Most companies wouldn’t go into business without some basic types of insurance in place, such as property coverage and a liability policy. When it comes to business insurance for multiple ownership, there’s an additional type of risk-management arrangement that needs to be established: a company buy-sell agreement.
If your business has yet to create one, you should start the process as soon as possible. A conflict over ownership change can distract a company at the very least — and devastate it at worst. But, even if you have a buy-sell in place, there are a couple key elements to regularly review: funding and valuation.
For many businesses, payouts for a buy-sell agreement are funded with a cash-value life insurance policy or a disability buyout insurance policy. There are two main types of life insurance-funded buy-sell agreements:
Co-owners buy insurance policies on each other, using the proceeds to buy a deceased or disabled party’s ownership shares. They receive a step-up in cost basis that may reduce taxes if the business is later sold. This option is usually preferable if there are three or fewer business co-owners.
The business entity buys insurance policies on each co-owner and uses the proceeds to buy a deceased or disabled owner’s shares, which are divided among the remaining parties. Co-owners receive no step-up in cost basis with an entity purchase agreement. This option is usually preferable if there are four or more owners, because it eliminates the need for each one to buy so many insurance policies.
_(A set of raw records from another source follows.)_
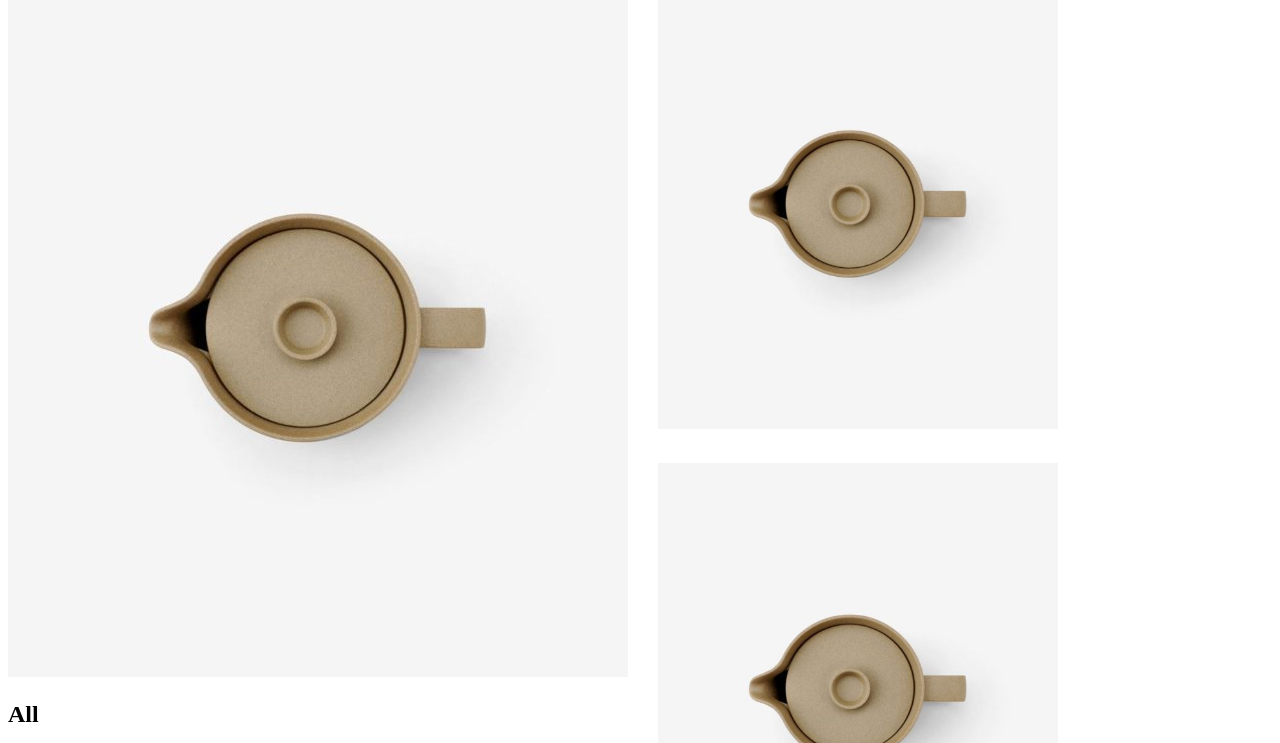
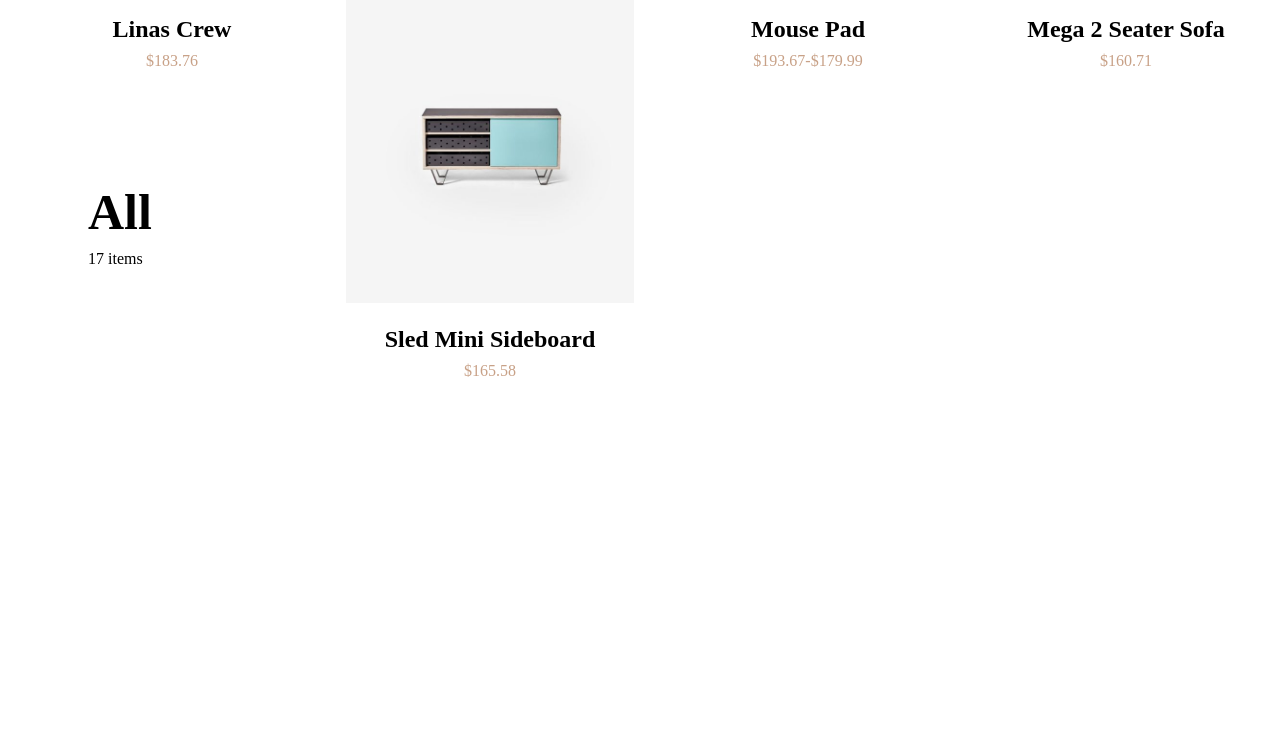
Before and after one commit to Rasel21378/Project, a plain HTML site: page index.html in a window 1280 px wide. Shown: the part 2057-2800 px from the top of the page. After the commit the page ends 2461 px from the top, so only its background shows below. Drawn offline with Linux system fonts and the light colour scheme.

Commit message:
product1

```diff
--- a/index.html
+++ b/index.html
@@ -154,52 +154,55 @@
       <div class="main_product">
   <div class="product_all">
     <div class="product_all_image">
-      <img src="/image/1-31-620x698.jpg" alt="" />
+      <img src="/image/h8-img3.jpg" alt="" />
     </div>
+    <div class="productTexttow">
       <h2>All</h2>
       <p>17 items</p>
+    </div>
+
   </div>
 
  <div class="reletad-product">
   <div class="product1">
     <div class="product_image">
-      <img src="/image/1-31-620x698.jpg" alt="" />
+      <img src="/image/1-33-600x675.jpg" alt="" />
       <button>+ADD TO CART</button>
     </div>
-    <div class="product_text">
-      <h2>Teapot</h2>
-      <p>$120.05</p>
+    <div class="productTextOne">
+      <h2>Linas Crew</h2>
+      <p>$183.76</p>
     </div>
   </div>
 
 <div class="product1">
   <div class="product_image">
-    <img src="/image/1-31-620x698.jpg" alt="" />
+    <img src="/image/2-29-600x675.jpg" alt="" />
     <button>+ADD TO CART</button>
   </div>
   <div class="productTextOne">
-    <h2>Teapot</h2>
-    <p>$120.05</p>
+    <h2>Sled Mini Sideboard</h2>
+    <p>$165.58</p>
   </div>
 </div>
 <div class="product1">
   <div class="product_image">
-    <img src="/image/1-31-620x698.jpg" alt="" />
+    <img src="/image/1-24-600x675.jpg" alt="" />
     <button>+ADD TO CART</button>
   </div>
-  <div class="product_text">
-    <h2>Teapot</h2>
-    <p>$120.05</p>
+  <div class="productTextOne">
+    <h2>Mouse Pad</h2>
+    <p>$193.67-$179.99</p>
   </div>
 </div>
 <div class="product1">
   <div class="product_image">
-    <img src="/image/1-31-620x698.jpg" alt="" />
+    <img src="/image/1-21-600x675.jpg" alt="" />
     <button>+ADD TO CART</button>
   </div>
-  <div class="product_text">
-    <h2>Teapot</h2>
-    <p>$120.05</p>
+  <div class="productTextOne">
+    <h2>Mega 2 Seater Sofa</h2>
+    <p>$160.71</p>
   </div>
 </div>
 </div>
--- a/style.css
+++ b/style.css
@@ -175,26 +175,14 @@ h6 {
   position: absolute;
   bottom: 120px;
   left: 80px;
-  /* width: 100%;
-    height: 100%; */
-  /* display: flex;
-    justify-content: left;
-    align-items: center;
-    text-align: none; */
   line-height: 5px;
 }
 .product2_text {
   position: absolute;
-  /* top: 100px;
-    left: 150px;
-    right: 200px; */
   bottom: 50px;
   width: 100%;
   height: 100%;
   line-height: 2px;
-  /* display: flex;
-    justify-content: center;
-    align-items: center; */
 }
 .product_text h1 {
   display: block;
@@ -334,8 +322,6 @@ h6 {
 .nav_text ul  li a{
   text-decoration: none;
   color: #e15f41;
-  /* background-color: black; */
-  /* border-bottom: #38ada9; */
   font-size: 20px;
   font-weight: 600;
 }
@@ -348,13 +334,45 @@ h6 {
 
 .main_product{
   display: flex;
-  gap: 30px;
-
+  gap: 20px;
 }
 
+.product_all{
+  position: relative;
+}
+.product_all_image{
+  /* width: 85%; */
+  height: auto;
+  transition: 0.5s ease;
+}
+.product_all_image:hover{
+  transform: scale(1.1);
+}
+.product_all_image:hover h2{
+  color: #d35400;
+}
+.productTexttow{
+  position: absolute;
+  bottom: 120px;
+  left: 80px;
+  line-height: 5px;
+}
+.productTexttow h2{
+  display: block;
+  top: 250px;
+  padding: 0;
+  left: 80px;
+  width: 100px;
+  height: 7px;
+  color: black;
+  font-size: 50px;
+}
+.productTexttow p{
+  color: black;
+  line-height: 2px;
+}
 .product1{
-
-  width: 25rem;
+  width: 18rem;
 }
 .product_image {
   position: relative;
@@ -394,11 +412,13 @@ h6 {
   background-color: black;
     color: #fff;
 }
-
+.product1 p{
+  color: #92430f80;
+}
 .product1 h2{
   margin-top: 30px;
   line-height: 5px;
-  font-weight: 300;
+  font-weight: 600;
   color: black
 }
 
```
It’s usually wise to hire a professional appraiser specializing in business insurance for multiple ownership. The professional appraiser will perform a business valuation when drafting a buy-sell agreement. The valuation should then be updated periodically as circumstances that could affect the value of the company change. In fact, the buy-sell agreement itself should be reviewed by each co-owner from time to time to make sure it still reflects everyone’s intentions.
One specific issue to consider is how the “standard” of value is defined. A business valuation expert can provide definitions for a variety of relevant standards — including fair market value, fair value, book value and investment value. Different triggering events or departing shareholders may require different levels or standards of value.
Having a standard, boilerplate buy-sell agreement can be just as dangerous as not having one at all because its provisions may cause confusion or trigger disputes. Yours should be a customized, living document that provides a clear mechanism for equitable ownership change. In addition to providing accounting services in Milwaukee, WI, our firm can help you review the agreement you have in place or create one if you have yet to do so.